- Quote: (jones 2010:6 as quoted in Smith 2011:2)
- Paraphrase: (jones 2010 as cited by smith 2011)
- 20 percent
- Theory, take one and compare to other theories, limitations of the theories or how well it
can account for criminal behaviour (limits of the theory)
o ESSAY FORMAT
- Part B: 2 out of three concepts and define/ explain their significance
o Essay Format ^ each worth 5 %
o 2 paragraphs for each question
o Any theory that was discussed in lecture.
Social control theories
- History: by late 60’s to the 90’s
- In the 50’s there was social cohesion, great prosperity and social stability
- This changed in the sixties, we get massive social change. Civil rights movement.
Feminism arguing for equal rights. Protest against Vietnam and USA involvement.
- All these movement in 1960’s collapse of social cohesion. A lot of social turmoil.
- This is when social control theories emerge and become prominent in criminology
- They come at a time when there is lots of concern for society.
- They are different from previous theories. Most of the theories we looked at assume that
something causes criminal behaviour; whether it be strain, biological deficit,
- ^ something goes wrong, resulting in someone engaging in crime.
- Animals are self-interested, so are humans: we are guided by self- interest.
- Control theories assume that desire to commit crime is natural.
Why do people conform? - Not all of us commit crime, not all steal when they need something, or hit when someone
is frustrating us
- So what prevent us from engaging in criminal behaviour
- ^ What control theories try to explain? They present the restraints that prevent people
from engaging in crime
- ^ they develop theory of conformity.
Albert J Reiss:
- Attempted to predict juvenile delinquency by explaining personal and social controls
- Personal control: it’s the ability to resist temptation.

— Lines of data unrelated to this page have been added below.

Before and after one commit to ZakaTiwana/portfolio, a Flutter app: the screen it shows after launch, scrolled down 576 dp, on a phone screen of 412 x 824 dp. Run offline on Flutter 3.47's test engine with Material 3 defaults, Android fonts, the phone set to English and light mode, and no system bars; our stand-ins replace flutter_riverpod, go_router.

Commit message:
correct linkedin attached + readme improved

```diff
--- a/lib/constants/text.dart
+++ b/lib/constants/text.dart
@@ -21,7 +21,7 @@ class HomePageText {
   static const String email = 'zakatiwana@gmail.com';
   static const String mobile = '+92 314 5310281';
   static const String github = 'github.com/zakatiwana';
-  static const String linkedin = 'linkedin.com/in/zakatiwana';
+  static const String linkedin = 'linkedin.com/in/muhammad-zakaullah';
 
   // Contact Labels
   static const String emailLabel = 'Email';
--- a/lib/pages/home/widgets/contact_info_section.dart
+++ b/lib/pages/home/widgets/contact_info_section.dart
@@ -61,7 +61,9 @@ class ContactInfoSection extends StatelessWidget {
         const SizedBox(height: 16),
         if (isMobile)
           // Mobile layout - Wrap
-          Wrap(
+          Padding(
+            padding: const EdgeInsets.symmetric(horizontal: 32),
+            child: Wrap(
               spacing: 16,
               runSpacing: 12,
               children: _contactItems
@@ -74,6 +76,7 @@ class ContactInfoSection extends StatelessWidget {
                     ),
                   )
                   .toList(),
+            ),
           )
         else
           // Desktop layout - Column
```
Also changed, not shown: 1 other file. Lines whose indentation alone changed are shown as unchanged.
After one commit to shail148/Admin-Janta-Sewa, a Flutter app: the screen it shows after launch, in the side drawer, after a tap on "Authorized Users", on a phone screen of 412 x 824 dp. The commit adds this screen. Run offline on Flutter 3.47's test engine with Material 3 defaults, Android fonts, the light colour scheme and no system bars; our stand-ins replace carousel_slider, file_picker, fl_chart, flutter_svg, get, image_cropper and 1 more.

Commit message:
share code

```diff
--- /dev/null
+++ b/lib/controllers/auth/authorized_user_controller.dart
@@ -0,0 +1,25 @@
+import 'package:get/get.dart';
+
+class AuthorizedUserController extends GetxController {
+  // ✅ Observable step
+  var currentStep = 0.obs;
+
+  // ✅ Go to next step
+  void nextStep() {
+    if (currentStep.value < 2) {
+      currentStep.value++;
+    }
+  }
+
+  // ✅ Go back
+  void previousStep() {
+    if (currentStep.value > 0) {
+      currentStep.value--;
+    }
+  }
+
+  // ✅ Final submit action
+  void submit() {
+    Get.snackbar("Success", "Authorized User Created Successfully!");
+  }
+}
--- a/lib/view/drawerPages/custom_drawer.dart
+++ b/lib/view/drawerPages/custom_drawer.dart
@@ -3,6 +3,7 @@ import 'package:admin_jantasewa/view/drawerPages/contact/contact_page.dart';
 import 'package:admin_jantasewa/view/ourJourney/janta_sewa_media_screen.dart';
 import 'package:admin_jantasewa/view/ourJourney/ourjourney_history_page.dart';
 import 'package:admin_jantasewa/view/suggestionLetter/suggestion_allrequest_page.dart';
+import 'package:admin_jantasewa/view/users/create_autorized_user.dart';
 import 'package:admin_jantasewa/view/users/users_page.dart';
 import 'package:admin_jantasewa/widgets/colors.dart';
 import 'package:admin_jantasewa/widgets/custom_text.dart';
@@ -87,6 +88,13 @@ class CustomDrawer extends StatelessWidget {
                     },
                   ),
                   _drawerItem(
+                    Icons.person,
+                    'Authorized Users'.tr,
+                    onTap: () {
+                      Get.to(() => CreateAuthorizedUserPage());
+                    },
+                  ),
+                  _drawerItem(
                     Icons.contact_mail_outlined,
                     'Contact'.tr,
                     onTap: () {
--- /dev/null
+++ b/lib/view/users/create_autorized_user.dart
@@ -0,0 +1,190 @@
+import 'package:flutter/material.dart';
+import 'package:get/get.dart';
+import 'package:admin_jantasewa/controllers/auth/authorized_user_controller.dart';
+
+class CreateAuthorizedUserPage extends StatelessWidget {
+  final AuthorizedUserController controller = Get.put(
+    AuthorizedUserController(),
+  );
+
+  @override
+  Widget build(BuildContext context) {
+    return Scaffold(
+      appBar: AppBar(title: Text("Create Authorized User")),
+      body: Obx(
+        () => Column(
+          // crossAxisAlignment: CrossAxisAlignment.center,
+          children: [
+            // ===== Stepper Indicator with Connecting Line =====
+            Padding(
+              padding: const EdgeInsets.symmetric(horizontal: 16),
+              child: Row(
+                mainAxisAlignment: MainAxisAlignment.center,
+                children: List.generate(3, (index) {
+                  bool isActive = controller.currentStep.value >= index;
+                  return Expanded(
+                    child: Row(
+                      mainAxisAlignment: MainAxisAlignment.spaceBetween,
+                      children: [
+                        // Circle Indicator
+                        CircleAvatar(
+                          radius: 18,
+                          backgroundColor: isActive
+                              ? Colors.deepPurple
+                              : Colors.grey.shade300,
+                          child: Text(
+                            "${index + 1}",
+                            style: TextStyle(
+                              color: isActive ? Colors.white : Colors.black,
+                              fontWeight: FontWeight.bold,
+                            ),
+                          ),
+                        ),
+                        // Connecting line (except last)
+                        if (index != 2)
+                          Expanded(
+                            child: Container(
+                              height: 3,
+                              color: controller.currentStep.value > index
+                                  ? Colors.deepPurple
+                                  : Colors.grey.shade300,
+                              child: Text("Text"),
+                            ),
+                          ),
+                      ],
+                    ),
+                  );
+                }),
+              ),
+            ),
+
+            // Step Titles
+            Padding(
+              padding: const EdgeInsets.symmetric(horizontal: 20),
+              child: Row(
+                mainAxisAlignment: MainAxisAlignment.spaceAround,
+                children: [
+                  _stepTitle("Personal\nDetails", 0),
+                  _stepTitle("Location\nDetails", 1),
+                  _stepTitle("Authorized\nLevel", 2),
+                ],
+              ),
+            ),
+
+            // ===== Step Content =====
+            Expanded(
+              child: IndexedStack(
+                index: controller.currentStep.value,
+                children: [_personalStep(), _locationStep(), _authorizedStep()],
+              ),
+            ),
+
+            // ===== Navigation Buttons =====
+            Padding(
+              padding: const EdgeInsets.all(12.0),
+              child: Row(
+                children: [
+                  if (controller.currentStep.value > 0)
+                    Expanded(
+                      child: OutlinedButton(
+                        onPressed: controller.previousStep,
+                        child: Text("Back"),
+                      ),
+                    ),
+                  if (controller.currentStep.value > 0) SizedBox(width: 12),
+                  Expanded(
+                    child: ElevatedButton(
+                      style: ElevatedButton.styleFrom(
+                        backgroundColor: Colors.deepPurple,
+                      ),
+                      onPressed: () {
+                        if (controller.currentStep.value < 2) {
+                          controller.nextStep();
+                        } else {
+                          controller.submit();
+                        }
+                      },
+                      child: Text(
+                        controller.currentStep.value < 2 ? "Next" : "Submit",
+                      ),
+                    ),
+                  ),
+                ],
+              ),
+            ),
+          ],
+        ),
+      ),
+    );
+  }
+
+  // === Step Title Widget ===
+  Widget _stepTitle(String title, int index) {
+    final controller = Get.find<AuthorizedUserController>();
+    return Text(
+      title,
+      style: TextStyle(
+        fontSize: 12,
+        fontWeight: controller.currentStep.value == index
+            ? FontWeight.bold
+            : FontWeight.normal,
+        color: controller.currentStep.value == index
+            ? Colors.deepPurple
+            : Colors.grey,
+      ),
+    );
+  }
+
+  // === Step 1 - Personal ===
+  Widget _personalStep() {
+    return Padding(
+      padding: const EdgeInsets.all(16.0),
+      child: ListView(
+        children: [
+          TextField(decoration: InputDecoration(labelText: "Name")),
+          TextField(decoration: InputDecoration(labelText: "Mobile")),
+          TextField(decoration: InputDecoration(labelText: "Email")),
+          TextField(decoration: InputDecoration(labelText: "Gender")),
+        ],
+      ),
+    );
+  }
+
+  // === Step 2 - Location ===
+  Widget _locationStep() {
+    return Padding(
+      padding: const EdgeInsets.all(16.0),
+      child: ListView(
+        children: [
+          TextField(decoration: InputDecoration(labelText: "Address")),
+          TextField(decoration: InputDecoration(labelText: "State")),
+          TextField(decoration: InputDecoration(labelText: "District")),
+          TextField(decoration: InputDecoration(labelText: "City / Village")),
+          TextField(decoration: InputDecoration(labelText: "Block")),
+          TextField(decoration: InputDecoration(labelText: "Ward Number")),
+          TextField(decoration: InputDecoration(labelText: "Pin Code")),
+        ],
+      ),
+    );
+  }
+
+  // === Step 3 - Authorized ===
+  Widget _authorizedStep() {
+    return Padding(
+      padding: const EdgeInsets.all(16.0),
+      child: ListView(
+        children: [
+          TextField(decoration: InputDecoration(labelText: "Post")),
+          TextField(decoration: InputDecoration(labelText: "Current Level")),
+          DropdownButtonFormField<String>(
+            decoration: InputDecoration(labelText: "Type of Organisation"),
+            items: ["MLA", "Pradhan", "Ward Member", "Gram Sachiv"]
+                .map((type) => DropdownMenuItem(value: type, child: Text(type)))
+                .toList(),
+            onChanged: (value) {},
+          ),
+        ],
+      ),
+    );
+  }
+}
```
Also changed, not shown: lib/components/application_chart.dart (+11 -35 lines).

The ability of the individual to refrain
from meeting needs in ways which conflict the norms and rules of the community
- Social control: the ability of social groups or institutions to make norms or rules effective
o We resist to engage in crime to avoid punishment
o These institutions are forms of social control not personal control
o Prison is a social control.
- He argues there are different types of social controls acting on individual
F. Ivan Nye:
- sought to explain why delinquent behaviour and criminal behaviour is not common
- If we all are animalistic then what is stopping us from engaging in criminal behaviour
- Family is the most important social control over adolescents. Where you develop norms.
- The Family:
o Direct control: external forces, parents, teachers. They directly limits to what you
can do. Example curfew
o Internal control: internal forces of conscience. How you regulate your behaviour
through ego and conscience.
o Indirect control: extent of affection and identification with authority fig. Someone
who can indirectly help you control your behaviour
o Control though alternative means of need satisfaction: delivery of goods in a
legitimate way. Society provides this^, a way for people to fulfill their needs w/o resorting
to criminal behaviour
- Emphasizes on family control. Focused on family as a unit of socialization.
- Integration and regulation of norms goes hand in hand together.
Sykes and Matza Neutralization and Drift Theory:
- Why is it that even the worst of delinquents are still conforming to social norms? For the
- If the social pressures causing delinquency were so powerful why is it that even the
worst of delinquents seem to be conventional people?
- Why do most not continue law-violating behaviour after certain age?
- If you have learned criminal behaviour then why is it that by the time you turn 25 you
have leaned law abiding behaviour.
Five techniques of neutralization:
- Denial of responsibility
o Claiming they were not responsible for the act
- Denial of injury
o Nobody really got hurt. Stealing isn’t hurting anyone
o You can rationalize stealing from a bug corporation.
- Denial of victim
o Denial that a person has been harmed.
o They had it coming, they are not the victim they initiated it. Most assault cases.
- Condemnation of the condemners
o Rejecting people who criticize you
o What right do people have to tell me my behaviour is bad
o Drug abuse: I’m selling drugs well people want to buy it, whats wrong with it
- Appeal to higher loyalties
o Doing it for someone else.
o People try to use this to justify their behaviour - They use these techniques to justify their behaviours
- Delinquents do regret their behaviour, they do know right from wrong; they are law
abiding in other aspects.
- Even those engaging in delinquent behaviour are not isolated of social norms and
Hirschi’s Social control theory:
- Travis Hirschi; social control theory and self-control theory
- Causes of delinquency: his book, where his ideas of social bonds come from
- How individuals build social bonds? How people make them and how they act as